It used to be only a few voices on the margin: Ian Bogost, Sherry Turkle, Geert Lovink, or Evgeny Morozov, for example, who urged people to think a little more about the time they were spending on social media. But soon the whisper grew and now the movement may be reaching the mainstream. With the rise to prevalence of former Google design ethicist Tristan Harris and his Center for Humane Technology, and with the Facebook Privacy/Cambridge Analytical scandal all over congress and the world news, people are starting to have conversations that were considered almost laughable before. Continue reading “Social Media Mindfulness Is Not Enough”
You wake up in the morning, and what’s the first thing you do? If you’re like most people, you roll over and check your phone. When you look, you see that cheerful little dot on your social media, messaging, and email app icons – 10 new emails, 4 new social media comments, 3 new text messages. For a moment you feel popular, and maybe a little stressed out and compelled to respond. So, before even getting out of bed, you’ve answered some emails, sent back a few emoji’s via text, and looked at your Facebook and Instagram comments, and those little red notification dots are cleared from your apps. You breathe a sigh of relief, and feel the stress reside… for a while… until it starts all over again, with your phone vibrating, interrupting your train of thought or whatever you’re doing with a red notification dot on your various apps. The notification dot is feeling less and less cheerful and more and more like a burden every time it lights up on your phone, and you feel your stress mounting as you are compelled to deal with the interruption. Then you deal with it and feel relief again… until the cycle continues.

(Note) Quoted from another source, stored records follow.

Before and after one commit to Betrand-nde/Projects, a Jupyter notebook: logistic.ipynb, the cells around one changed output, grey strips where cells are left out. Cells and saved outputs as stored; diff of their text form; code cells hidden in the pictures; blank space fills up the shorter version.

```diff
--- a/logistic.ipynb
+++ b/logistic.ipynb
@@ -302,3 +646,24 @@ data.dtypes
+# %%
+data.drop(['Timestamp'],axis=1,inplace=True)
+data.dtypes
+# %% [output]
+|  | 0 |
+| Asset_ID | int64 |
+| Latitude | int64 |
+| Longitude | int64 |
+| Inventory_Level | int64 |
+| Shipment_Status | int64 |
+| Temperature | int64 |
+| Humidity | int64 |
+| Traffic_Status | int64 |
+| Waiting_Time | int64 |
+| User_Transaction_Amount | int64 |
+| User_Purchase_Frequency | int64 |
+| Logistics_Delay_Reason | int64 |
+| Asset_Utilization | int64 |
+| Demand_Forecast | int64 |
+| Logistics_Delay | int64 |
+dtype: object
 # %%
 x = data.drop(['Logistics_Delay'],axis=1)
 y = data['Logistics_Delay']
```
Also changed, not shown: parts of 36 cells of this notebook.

If I were to rewrite the iconic 1983 Police hit song “I’ll be watching you” for the information age, it might go something like this:
Every pic you take,

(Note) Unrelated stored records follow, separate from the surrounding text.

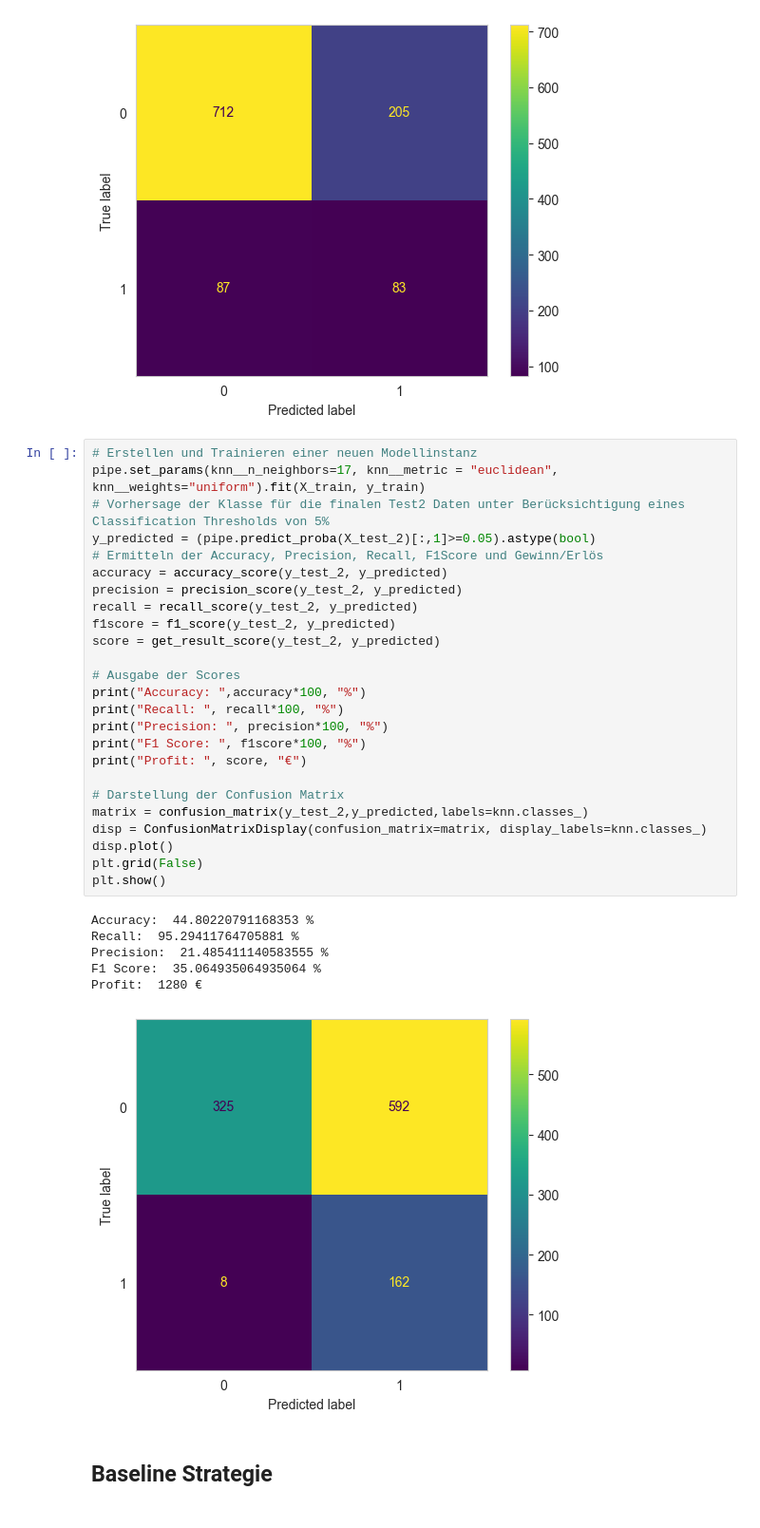
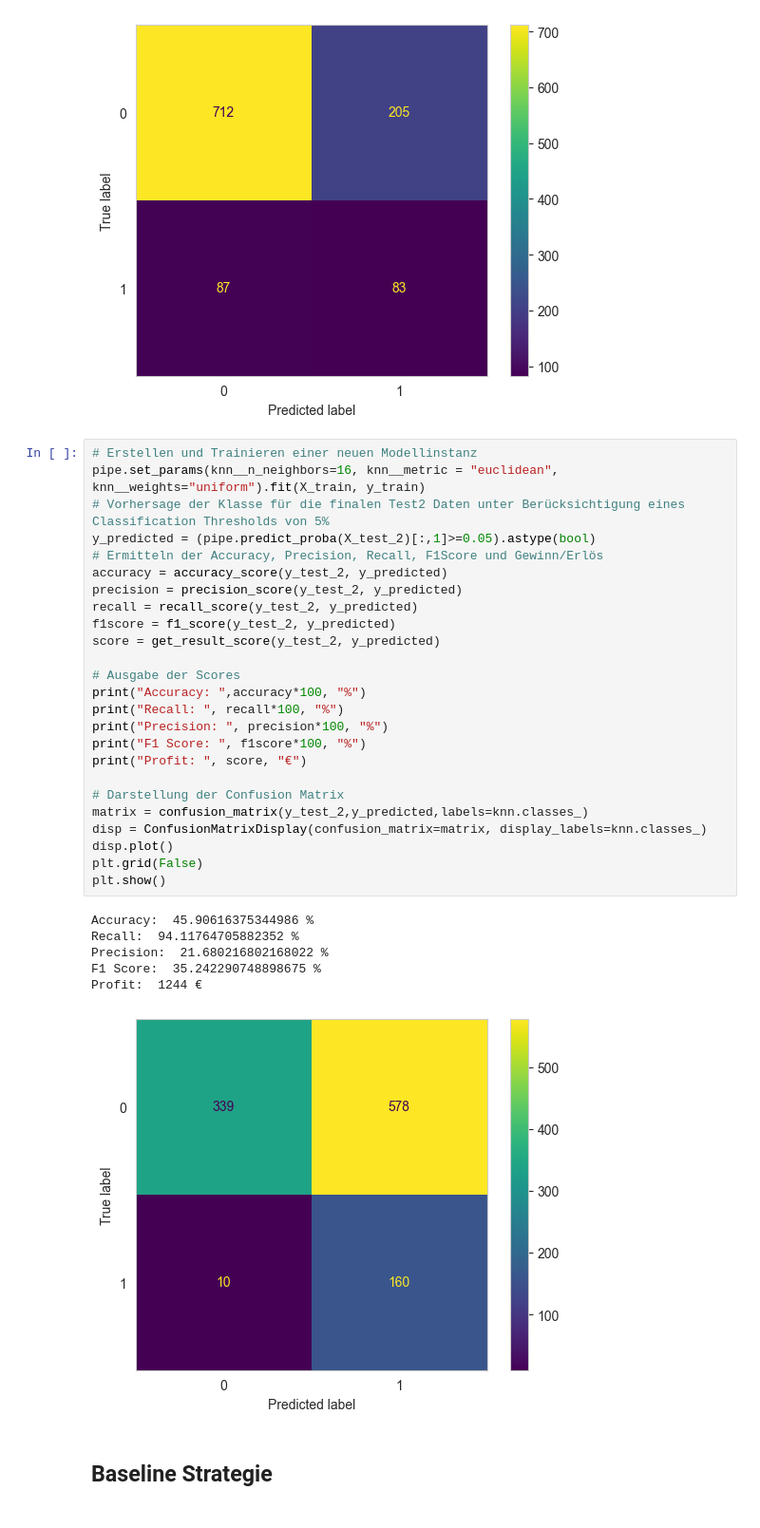
Before and after one commit to Konsti-Boegel/anwendungsfelderBusinessAnalytics, a Jupyter notebook: k_nearst_neighbor.ipynb, the cells around one changed output. Shown at 95% size. Saved outputs shown, nothing was run; the diff lists cells and outputs as text.

```diff
--- a/k_nearst_neighbor.ipynb
+++ b/k_nearst_neighbor.ipynb
@@ -293,36 +293,36 @@ Score:  -474 €
 [figure]
 # %%
 # Erstellen und Trainieren einer neuen Modellinstanz
-pipe.set_params(knn__n_neighbors=17, knn__metric = "euclidean", knn__weights="uniform").fit(X_train, y_train)
+pipe.set_params(knn__n_neighbors=16, knn__metric = "euclidean", knn__weights="uniform").fit(X_train, y_train)
 # Vorhersage der Klasse für die finalen Test2 Daten unter Berücksichtigung eines Classification Thresholds von 5%
 y_predicted = (pipe.predict_proba(X_test_2)[:,1]>=0.05).astype(bool)
 # Ermitteln der Accuracy, Precision, Recall, F1Score und Gewinn/Erlös
 accuracy = accuracy_score(y_test_2, y_predicted)
 precision = precision_score(y_test_2, y_predicted)
 recall = recall_score(y_test_2, y_predicted)
 f1score = f1_score(y_test_2, y_predicted)
 score = get_result_score(y_test_2, y_predicted)
 
 # Ausgabe der Scores
 print("Accuracy: ",accuracy*100, "%")
 print("Recall: ", recall*100, "%")
 print("Precision: ", precision*100, "%")
 print("F1 Score: ", f1score*100, "%")
 print("Profit: ", score, "€")
 
 # Darstellung der Confusion Matrix
 matrix = confusion_matrix(y_test_2,y_predicted,labels=knn.classes_)
 disp = ConfusionMatrixDisplay(confusion_matrix=matrix, display_labels=knn.classes_)
 disp.plot()
 plt.grid(False)
 plt.show()
 # %% [output]
-Accuracy:  44.80220791168353 %
-Recall:  95.29411764705881 %
-Precision:  21.485411140583555 %
-F1 Score:  35.064935064935064 %
-Profit:  1280 €
+Accuracy:  45.90616375344986 %
+Recall:  94.11764705882352 %
+Precision:  21.680216802168022 %
+F1 Score:  35.242290748898675 %
+Profit:  1244 €
-[figure, old version]
+[figure, new version]
 # %% [markdown]
 <h2>Baseline Strategie<h2>
 # %%
```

Every move you make,
Every post you make,
Every word you say,
They’ll be watching you.
Oh can’t you see,
They’re using more than cookies.
They’re with you on every road,
On every app you download.
You clicked “I agree”,
And now they see what you see,
They’re tracking you,
And all your pictures too,
They’re always watching you.
This is part three in a series which details why I think you can be an effective social media advisor, even if you are not personally on Facebook yourself. In this post, I’m going to briefly discuss some of the personal reasons why I do not engage on Facebook, and why I’m thinking about withdrawing my participation from social media completely. You can read part 1 here, and part 2 here.
Even if you don’t work in a social media or technology-related field, sometimes keeping up with social media can feel like a second full time job. For some, this second job is worth it, but for others, it might not be, and social media use is more a compulsion, something you do out of habit, even when it stops feeling fun. Like smoking a pack of cigarettes a day, or a regular sugar habit, this activity initially delivers feelings of happiness, euphoria or satisfaction, only to devolve into a monkey on the users’ back.